With the material below, print exactly the lines between the line holding "Saved 8 s later." and the line holding "The last was saved 13 s later.", inclusive. Add nothing else.

**********

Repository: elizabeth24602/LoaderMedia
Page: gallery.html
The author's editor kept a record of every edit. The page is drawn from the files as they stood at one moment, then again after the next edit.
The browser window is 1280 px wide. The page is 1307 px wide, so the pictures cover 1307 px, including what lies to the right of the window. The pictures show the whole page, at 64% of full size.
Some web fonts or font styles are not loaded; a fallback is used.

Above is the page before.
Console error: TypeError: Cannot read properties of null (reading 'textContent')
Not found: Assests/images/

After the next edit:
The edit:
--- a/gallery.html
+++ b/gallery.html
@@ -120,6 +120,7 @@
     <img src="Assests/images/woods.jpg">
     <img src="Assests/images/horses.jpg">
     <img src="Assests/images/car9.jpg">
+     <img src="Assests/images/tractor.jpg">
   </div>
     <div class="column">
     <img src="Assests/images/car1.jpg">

**********

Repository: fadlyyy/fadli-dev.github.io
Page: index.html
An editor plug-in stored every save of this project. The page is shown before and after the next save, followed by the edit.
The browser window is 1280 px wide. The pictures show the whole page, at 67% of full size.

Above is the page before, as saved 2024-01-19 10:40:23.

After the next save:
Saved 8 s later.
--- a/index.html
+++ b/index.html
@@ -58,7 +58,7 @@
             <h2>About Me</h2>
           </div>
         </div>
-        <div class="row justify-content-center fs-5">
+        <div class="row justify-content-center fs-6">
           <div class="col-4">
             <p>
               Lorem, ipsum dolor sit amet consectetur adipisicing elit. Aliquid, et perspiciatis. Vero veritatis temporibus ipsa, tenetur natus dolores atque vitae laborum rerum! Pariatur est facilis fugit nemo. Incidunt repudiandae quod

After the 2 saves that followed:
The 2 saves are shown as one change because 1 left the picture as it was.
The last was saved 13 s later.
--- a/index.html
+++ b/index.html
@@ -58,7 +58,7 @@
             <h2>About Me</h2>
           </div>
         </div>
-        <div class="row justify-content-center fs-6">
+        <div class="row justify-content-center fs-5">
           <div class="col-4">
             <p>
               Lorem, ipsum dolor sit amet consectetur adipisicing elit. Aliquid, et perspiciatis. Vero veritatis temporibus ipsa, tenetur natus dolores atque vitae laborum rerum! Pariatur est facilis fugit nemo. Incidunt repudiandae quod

**********

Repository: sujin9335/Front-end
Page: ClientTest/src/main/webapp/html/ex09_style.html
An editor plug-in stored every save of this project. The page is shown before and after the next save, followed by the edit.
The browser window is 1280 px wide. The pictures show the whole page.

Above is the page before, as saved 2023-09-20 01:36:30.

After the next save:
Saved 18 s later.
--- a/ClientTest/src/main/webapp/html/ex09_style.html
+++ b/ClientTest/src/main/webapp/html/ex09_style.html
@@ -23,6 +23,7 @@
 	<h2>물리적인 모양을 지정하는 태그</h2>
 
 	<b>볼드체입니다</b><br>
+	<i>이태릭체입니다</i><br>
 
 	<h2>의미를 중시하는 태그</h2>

**********

=== RESPONSE TO THIS EXERCISE ===
Saved 8 s later.
--- a/index.html
+++ b/index.html
@@ -58,7 +58,7 @@
             <h2>About Me</h2>
           </div>
         </div>
-        <div class="row justify-content-center fs-5">
+        <div class="row justify-content-center fs-6">
           <div class="col-4">
             <p>
               Lorem, ipsum dolor sit amet consectetur adipisicing elit. Aliquid, et perspiciatis. Vero veritatis temporibus ipsa, tenetur natus dolores atque vitae laborum rerum! Pariatur est facilis fugit nemo. Incidunt repudiandae quod

After the 2 saves that followed:
The 2 saves are shown as one change because 1 left the picture as it was.
The last was saved 13 s later.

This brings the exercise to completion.